Language in the Patient Protection and Affordable Care Act -- as well as corrections made in the final 2010 Medicare physician fee schedule -- resulted in payments that are retroactively owed to physicians. Specifically, the Affordable Care Act implemented six provisions that call for CMS to reimburse physicians retroactively back to Jan. 1, 2010.
Of particular interest to family physicians, CMS is directed to extend the 1.0 work geographic practice cost index, or GPCI, floor that expired on Dec. 31, 2009, and raise practice expense GPCIs in low-cost areas by reflecting only half the geographic wage and rent cost differences in their calculation.

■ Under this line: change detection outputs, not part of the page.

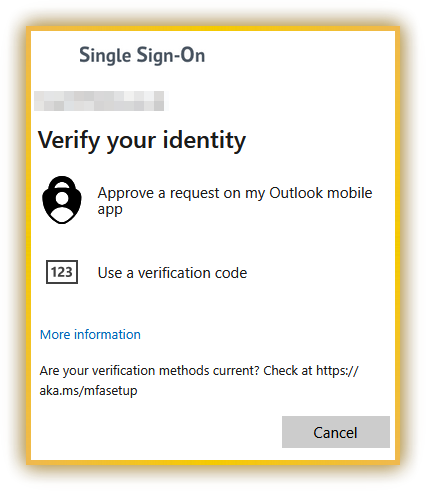
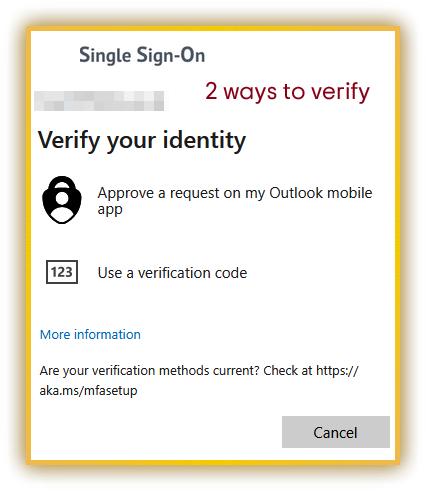
Release v0.1.5.1

Changed region(s): [[0.4883, 0.1527, 0.885, 0.2138]]

diff --git a/app.py b/app.py
@@ -23,13 +23,13 @@ from PIL import Image, ImageDraw, ImageTk
 from core import StandardAuthAccount
 from plugin_manager import PluginManager
 
-# --- Core Plugins (Always Enabled unless CLI flag is passed) ---
+# --- Core Plugins ---
 from plugins.qr_scanner import ScreenQRScannerPlugin
 from plugins.manual_entry import ManualEntryPlugin
 from plugins.tray_icon import TrayIconPlugin
 from plugins.tutorial import TutorialPlugin
 
-# --- Toggleable Plugins (Managed in Settings) ---
+# --- Toggleable Plugins ---
 from plugins.backup_export import BackupExportPlugin  
 from plugins.secure_storage import SecureStoragePlugin
 from plugins.broadcaster import LocalBroadcasterPlugin
@@ -37,12 +37,9 @@ from plugins.auto_login import AutoLoginPlugin
 from plugins.virtual_yubikey import VirtualYubiKeyPlugin
 from plugins.tailscale_sync import TailscaleSyncPlugin
 
-APP_VERSION = "v0.1.5.0"
+APP_VERSION = "v0.1.5.1"
 GITHUB_REPO = "cookietank/OpenAuth"
 
-# =========================================================================
-# SILENT COMMAND-LINE UNINSTALLER
-# =========================================================================
 if "--uninstall" in sys.argv:
     try:
         import keyring
@@ -110,7 +107,6 @@ with open(LOG_FILE, 'a', encoding='utf-8') as f:
 sys.stdout = SafeLogger(LOG_FILE, is_stdout=True)
 sys.stderr = SafeLogger(LOG_FILE, is_stdout=False)
 
-# Core plugins are permanently integrated into the app.
 CORE_PLUGINS = {
     "Tray Icon": TrayIconPlugin,
     "Screen QR Scanner": ScreenQRScannerPlugin,
@@ -118,7 +114,6 @@ CORE_PLUGINS = {
     "Tutorial": TutorialPlugin
 }
 
-# Toggleable plugins show up in the settings menu.
 TOGGLEABLE_PLUGINS = {
     "Backup & Export": BackupExportPlugin,
     "Copy Code to Clipboard": VirtualYubiKeyPlugin,
@@ -182,9 +177,8 @@ class DesktopAuthenticator:
             "show_tutorial": True,
             "auto_update": True,
             "start_on_boot": False,
-            "understood_tray": False,
-            "privacy_mode": True,
-            "theme": "Light",
+            "privacy_mode": False, # Changed default to False
+            "theme": "Automatic",  # Changed default to Automatic
             "plugins": {
                 "Backup & Export": True,
                 "Copy Code to Clipboard": True,
@@ -213,7 +207,8 @@ class DesktopAuthenticator:
         except Exception:
             pass
 
-        self.root.protocol("WM_DELETE_WINDOW", self.quit_app)
+        # Clicking the 'X' now sends the app to the Tray instead of quitting
+        self.root.protocol("WM_DELETE_WINDOW", self.send_to_tray)
         
         self.toolbar = tk.Frame(root, bd=1, relief=tk.RAISED, bg=self.colors['bg'])
         self.toolbar.pack(side=tk.TOP, fill=tk.X)
@@ -223,7 +218,7 @@ class DesktopAuthenticator:
         self.auth_menu_btn.configure(menu=self.auth_menu)
         self.auth_menu_btn.pack(side=tk.LEFT, padx=5, pady=2)
 
-        self.add_toolbar_action("Quit", self.quit_app, side=tk.RIGHT)
+        self.add_toolbar_action("Quit", self.quit_app_prompt, side=tk.RIGHT)
         self.add_toolbar_action("Settings", self.open_settings, side=tk.RIGHT)
         
         self.main_frame = tk.Frame(root, bg=self.colors['bg'])
@@ -250,13 +245,41 @@ class DesktopAuthenticator:
 
         threading.Thread(target=self.check_time_drift, daemon=True).start()
 
+    def get_windows_theme(self):
+        """Reads the Windows Registry to determine if OS is Light or Dark mode."""
+        try:
+            key = winreg.OpenKey(winreg.HKEY_CURRENT_USER, r"Software\Microsoft\Windows\CurrentVersion\Themes\Personalize")
+            val, _ = winreg.QueryValueEx(key, "AppsUseLightTheme")
+            return "Light" if val == 1 else "Dark"
+        except Exception:
+            return "Light" 
+
+    def send_to_tray(self):
+        """Called when the 'X' button is clicked."""
+        for p in self.plugin_manager.plugins:
+            if type(p).__name__ == "TrayIconPlugin":
+                p.minimize_to_tray()
+                return
+        self.force_quit_app()
+
+    def quit_app_prompt(self):
+        """Called from the Toolbar 'Quit' button with a safety warning."""
+        if messagebox.askyesno("Quit OpenAuth", "Are you sure you want to quit OpenAuth?\n\nYou will not be able to use Hotkeys or Auto-Login while the application is closed.", parent=self.root):
+            self.force_quit_app()
+
+    def force_quit_app(self):
+        """Instantly kills the app (Used by Tray Icon and internal shutdown hooks)."""
+        if self.update_job is not None:
+            self.root.after_cancel(self.update_job)
+        self.root.destroy()
+        os._exit(0)
+
     def get_resource_path(self, relative_path):
         if hasattr(sys, '_MEIPASS'):
             return os.path.join(sys._MEIPASS, relative_path)
         return os.path.join(os.path.abspath("."), relative_path)
 
     def show_toast(self, message, duration=2500):
-        """Creates a custom, non-blocking floating notification window."""
         toast = tk.Toplevel(self.root)
         toast.overrideredirect(True)
         toast.attributes('-topmost', True)
@@ -426,7 +449,14 @@ del "%~f0"
         return image
 
     def apply_theme_colors(self):
-        is_dark = self.config.get("theme", "Light") == "Dark"
+        theme_setting = self.config.get("theme", "Automatic")
+        if theme_setting == "Automatic":
+            theme_choice = self.get_windows_theme()
+        else:
+            theme_choice = theme_setting
+            
+        is_dark = theme_choice == "Dark"
+        
         self.colors = {
             "bg": "#1e1e1e" if is_dark else "SystemButtonFace",
             "fg": "#ffffff" if is_dark else "black",
@@ -490,9 +520,8 @@ del "%~f0"
                     self.config["show_tutorial"] = saved_config.get("show_tutorial", True)
                     self.config["auto_update"] = saved_config.get("auto_update", True)
                     self.config["start_on_boot"] = saved_config.get("start_on_boot", False)
-                    self.config["understood_tray"] = saved_config.get("understood_tray", False)
-                    self.config["privacy_mode"] = saved_config.get("privacy_mode", True)
-                    self.config["theme"] = saved_config.get("theme", "Light")
+                    self.config["privacy_mode"] = saved_config.get("privacy_mode", False)
+                    self.config["theme"] = saved_config.get("theme", "Automatic")
                     
                     self.config["plugins"].update(saved_config.get("plugins", {}))
                     self.config["hotkeys"].update(saved_config.get("hotkeys", {}))
@@ -626,20 +655,20 @@ del "%~f0"
         tut_var = tk.BooleanVar(value=self.config.get("show_tutorial", True))
         ttk.Checkbutton(general_frame, text="Show Tutorial on App Updates", variable=tut_var).pack(anchor="w", padx=10, pady=5)
 
-        privacy_var = tk.BooleanVar(value=self.config.get("privacy_mode", True))
+        privacy_var = tk.BooleanVar(value=self.config.get("privacy_mode", False))
         ttk.Checkbutton(general_frame, text="Privacy Mode (Hide codes until hovered)", variable=privacy_var).pack(anchor="w", padx=10, pady=5)
         
         tk.Label(general_frame, text="App Theme:", bg=self.colors['bg'], fg=self.colors['fg']).pack(anchor="w", padx=10, pady=(10, 0))
-        theme_var = tk.StringVar(value=self.config.get("theme", "Light"))
-        ttk.Combobox(general_frame, textvariable=theme_var, values=["Light", "Dark"], state="readonly").pack(fill=tk.X, padx=10, pady=5)
+        theme_var = tk.StringVar(value=self.config.get("theme", "Automatic"))
+        ttk.Combobox(general_frame, textvariable=theme_var, values=["Automatic", "Light", "Dark"], state="readonly").pack(fill=tk.X, padx=10, pady=5)
         
         tk.Label(general_frame, text=f"OpenAuth Version: {APP_VERSION}", bg=self.colors['bg'], fg=self.colors['handle']).pack(anchor="w", padx=10, pady=(30, 0))
         
         ttk.Button(general_frame, text="Report an Issue / Bug", command=self.report_issue).pack(anchor="w", padx=10, pady=(5, 0))
 
-        # TAB 2: Automation & Hotkeys
+        # TAB 2: Plugins & Hotkeys
         plugin_frame = ttk.Frame(notebook)
-        notebook.add(plugin_frame, text="Automation & Hotkeys")
+        notebook.add(plugin_frame, text="Plugins & Hotkeys")
         
         tk.Label(plugin_frame, text="Optional Modules", font=("Helvetica", 9, "bold"), bg=self.colors['bg'], fg=self.colors['fg']).pack(anchor="w", padx=10, pady=(10, 2))
 
@@ -680,7 +709,6 @@ del "%~f0"
 
         tk.Label(adv_frame, text="Account Backup", font=("Helvetica", 9, "bold"), bg=self.colors['bg'], fg=self.colors['fg']).pack(anchor="w", padx=10, pady=(10, 2))
         
-        # Backup & Export is now treated as a toggleable plugin here
         backup_var = tk.BooleanVar(value=self.config["plugins"].get("Backup & Export", True))
         plugin_vars["Backup & Export"] = backup_var
         chk_backup = ttk.Checkbutton(adv_frame, text="Enable Backup & Export", variable=backup_var)
@@ -791,13 +819,11 @@ del "%~f0"
         os._exit(0)
 
     def load_plugins(self):
-        # Load CORE plugins without config checking (unless CLI overrides)
         for name, plugin_class in CORE_PLUGINS.items():
             cli_flag = f"--disable-{name.lower().replace(' ', '-')}"
             if cli_flag not in sys.argv:
                 self.plugin_manager.register_plugin(plugin_class)
                 
-        # Load TOGGLEABLE plugins based on JSON config
         for name, plugin_class in TOGGLEABLE_PLUGINS.items():
             if self.config["plugins"].get(name, False):
                 self.plugin_manager.register_plugin(plugin_class)
@@ -868,7 +894,7 @@ del "%~f0"
         for widget in self.main_frame.winfo_children():
             widget.destroy()
 
-        privacy_on = self.config.get("privacy_mode", True)
+        privacy_on = self.config.get("privacy_mode", False)
 
         for idx, acc in enumerate(self.accounts):
             bg_color = self.colors['highlight'] if idx == 0 else self.colors['frame_bg']
@@ -948,7 +974,7 @@ del "%~f0"
         if self.accounts:
             time_remaining = self.accounts[0].get_time_remaining()
             self.root.title(f"OpenAuth ({time_remaining}s)")
-            privacy_on = self.config.get("privacy_mode", True)
+            privacy_on = self.config.get("privacy_mode", False)
             
             code_changed = False
             for acc in self.accounts:

diff --git a/plugins/tutorial.py b/plugins/tutorial.py
@@ -10,7 +10,6 @@ class TutorialPlugin(PluginBase):
         pass
 
     def open_tutorial(self):
-        """Event hook called by app.py when a user clicks Help/Tutorial."""
         self.start_interactive_tutorial()
 
     def start_interactive_tutorial(self):
@@ -63,6 +62,7 @@ class TutorialPlugin(PluginBase):
                 
                 def resize_image(event, canvas=img_canvas, img=orig_img):
                     canvas.delete("all")
+                    if event.width <= 1 or event.height <= 1: return
                     ratio = min(event.width / img.width, event.height / img.height)
                     if ratio > 1: ratio = 1 
                     
@@ -80,6 +80,49 @@ class TutorialPlugin(PluginBase):
                 print(f"Error drawing image: {e}")
         else:
             tk.Label(self.tut_content_frame, text=f"[ Missing Image: {img_name} ]", bg=self.app.colors['bg'], fg="red").pack(pady=10)
+
+    def _add_tut_imgs_side_by_side(self, img_names):
+        """Renders multiple images side-by-side responsively."""
+        frame = tk.Frame(self.tut_content_frame, bg=self.app.colors['bg'])
+        frame.pack(fill=tk.BOTH, expand=True, pady=10)
+
+        for img_name in img_names:
+            img_path = self.app.get_resource_path(os.path.join('plugins', img_name))
+            if os.path.exists(img_path):
+                try:
+                    orig_img = Image.open(img_path)
+                    new_size = (orig_img.width * 2, orig_img.height * 2)
+                    orig_img = orig_img.resize(new_size, Image.Resampling.LANCZOS)
+
+                    img_canvas = tk.Canvas(frame, bg=self.app.colors['bg'], highlightthickness=1, highlightbackground="gray")
+                    img_canvas.pack(side=tk.LEFT, fill=tk.BOTH, expand=True, padx=5)
+
+                    self.tut_images.append(orig_img)
+
+                    # CRITICAL FIX: Isolated Closure for each individual Canvas
+                    def make_resize_handler(c, i):
+                        def handler(event):
+                            c.delete("all")
+                            if event.width <= 1 or event.height <= 1: return
+                            ratio = min(event.width / i.width, event.height / i.height)
+                            if ratio > 1: ratio = 1
+
+                            new_w = max(1, int(i.width * ratio))
+                            new_h = max(1, int(i.height * ratio))
+
+                            resized = i.resize((new_w, new_h), Image.Resampling.LANCZOS)
+                            photo = ImageTk.PhotoImage(resized)
+
+                            c.image = photo
+                            c.create_image(event.width//2, event.height//2, anchor=tk.CENTER, image=photo)
+                        return handler
+
+                    img_canvas.bind("<Configure>", make_resize_handler(img_canvas, orig_img))
+
+                except Exception as e:
+                    print(f"Error drawing image: {e}")
+            else:
+                tk.Label(frame, text=f"[ Missing: {img_name} ]", bg=self.app.colors['bg'], fg="red").pack(side=tk.LEFT, padx=5, expand=True)
 
     def render_tut_step(self):
         for widget in self.tut_content_frame.winfo_children():
@@ -145,7 +188,8 @@ class TutorialPlugin(PluginBase):
         elif self.tut_step == 6:
             tk.Label(self.tut_content_frame, text="Configuration: Auto-Login", font=("Helvetica", 16, "bold"), bg=bg, fg=fg).pack(pady=10)
             tk.Label(self.tut_content_frame, text="Login as normal and manually click 'I can't use my Outlook mobile app right now'. You will reach the 'Verify your identity' screen shown below.", justify=tk.LEFT, bg=bg, fg=fg, wraplength=450).pack(pady=5)
-            self._add_tut_img('tut_waystoverify.png')
+            
+            self._add_tut_imgs_side_by_side(['tut_waystoverify.png', 'tut_waystoverify_3.png'])
             
             tk.Label(self.tut_content_frame, text="How many options appear on this screen for you? (App, Text, Call, etc)", bg=bg, fg=fg).pack(anchor="w", pady=(10,0))
             self.ways_tut_var = tk.StringVar(value=str(self.app.config["hotkeys"].get("auto_login_ways", 2)))
@@ -157,7 +201,7 @@ class TutorialPlugin(PluginBase):
 
         elif self.tut_step == 7:
             tk.Label(self.tut_content_frame, text="Ready to Go!", font=("Helvetica", 16, "bold"), bg=bg, fg=fg).pack(pady=10)
-            tk.Label(self.tut_content_frame, text="OpenAuth is designed to run silently in the background.\n\nWhen you close the window, it hides in your System Tray. Double-click the tray icon to open it, or Right-Click it to instantly copy your code.", justify=tk.LEFT, bg=bg, fg=fg, wraplength=450).pack(pady=10)
+            tk.Label(self.tut_content_frame, text="OpenAuth is designed to run silently in the background.\n\nWhen you close the window using the 'X', it will hide in your System Tray. Double-click the tray icon to open it, or Right-Click it to instantly copy your code.", justify=tk.LEFT, bg=bg, fg=fg, wraplength=450).pack(pady=10)
             
             self.boot_tut_var = tk.BooleanVar(value=self.app.config.get("start_on_boot", False))
             ttk.Checkbutton(self.tut_content_frame, text="Start OpenAuth silently with Windows", variable=self.boot_tut_var, command=self._tut_save_settings).pack(pady=10, anchor="w")

diff --git a/plugins/tray_icon.py b/plugins/tray_icon.py
@@ -1,5 +1,4 @@
 import tkinter as tk
-from tkinter import ttk
 import threading
 import sys
 import pystray
@@ -7,49 +6,15 @@ from plugin_manager import PluginBase
 
 class TrayIconPlugin(PluginBase):
     def setup(self):
-        self.to_tray_btn = None
+        # Permanently add the To Tray button (no more popup)
+        self.app.add_toolbar_action("To Tray", self.minimize_to_tray, side=tk.RIGHT)
         
-        if not self.app.config.get("understood_tray", False):
-            self.to_tray_btn = self.app.add_toolbar_action("To Tray", self.tray_tutorial_click, side=tk.RIGHT)
-        
-        self.app.root.bind("<Unmap>", self.on_unmap)
-        
+        # If booted silently, go straight to tray
         if "--tray" in sys.argv:
             self.app.root.after(100, self.minimize_to_tray)
 
-    def tray_tutorial_click(self):
-        tut = tk.Toplevel(self.app.root)
-        tut.title("System Tray")
-        tut.geometry("380x250")
-        tut.attributes("-topmost", True)
-        tut.configure(bg=self.app.colors['bg'])
-        
-        tk.Label(tut, text="ℹ Hiding in the Tray", font=("Helvetica", 12, "bold"), bg=self.app.colors['bg'], fg=self.app.colors['fg']).pack(pady=15)
-        
-        msg = "OpenAuth is designed to run silently in the background.\n\nIt minimizes to your Windows System Tray (the small icons near your clock in the bottom right of your screen).\n\nPro Tip: The standard Windows Minimize (-) button does the exact same thing!"
-        tk.Message(tut, text=msg, bg=self.app.colors['bg'], fg=self.app.colors['fg'], width=340, justify=tk.LEFT).pack(padx=20, pady=5)
-        
-        understand_var = tk.BooleanVar(value=True)
-        chk = ttk.Checkbutton(tut, text="I understand, remove this 'To Tray' button", variable=understand_var)
-        chk.pack(pady=10)
-        
-        def proceed():
-            if understand_var.get():
-                self.app.config["understood_tray"] = True
-                self.app.save_config()
-                if self.to_tray_btn:
-                    self.to_tray_btn.pack_forget()
-                    self.to_tray_btn.destroy()
-            tut.destroy()
-            self.minimize_to_tray()
-
-        ttk.Button(tut, text="Got it!", command=proceed).pack(pady=10)
-
-    def on_unmap(self, event):
-        if event.widget == self.app.root and self.app.root.state() == 'iconic':
-            self.minimize_to_tray()
-
     def minimize_to_tray(self, event=None):
+        """Hides the app to the System Tray."""
         for widget in self.app.root.winfo_children():
             if isinstance(widget, tk.Toplevel):
                 widget.destroy()
@@ -84,10 +49,10 @@ class TrayIconPlugin(PluginBase):
 
     def restore_from_tray(self, icon, item):
         self.icon.stop() 
-        # SNAP TO FIT: Resize the window mathematically before restoring it!
         self.app.root.after(0, self.app.resize_main_window)
         self.app.root.after(0, self.app.root.deiconify) 
 
     def quit_from_tray(self, icon, item):
         self.icon.stop()
-        self.app.root.after(0, self.app.quit_app)
+        # Force quit directly without the confirmation popup, since tray quits are explicit
+        self.app.root.after(0, self.app.force_quit_app)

The letter pointed out that more than 40 states were affected by the GPCI increases. Some of the most significant increases occurred in North Dakota (7.0 percent); Montana (6.7 percent); Wyoming (6.4 percent); Mississippi (5.9 percent); West Virginia (5.6 percent); Kentucky (5.2 percent); and Kansas (4.6 percent).
CMS also is required by law to
- increase payments for bone density tests,
- extend the 5 percent add-on payment for specified psychiatry services,
- extend the therapy cap exception that expired on April 1, and
- extend a provision allowing independent labs to bill for the technical component of physician pathology services.
"Failure to reimburse physicians for these retroactive payment changes comes on the heels of an extremely disruptive year for our patients," wrote the organizations. "Throughout 2010, Congress enacted short-term, stop-gap measures (to forestall Medicare payment cuts) for durations as short as one month."
The letter calls the payment uncertainties in 2010 due to threatened cuts in Medicare physician payments "highly disruptive" and says that some practices were forced to take out loans to meet payroll and other expenses.
The organizations point out that the recently passed Medicare and Medicaid Extenders Act of 2010(frwebgate.access.gpo.gov) included $200 million to enable CMS to process the retroactive pay increases, and they urged CMS to act immediately to do so.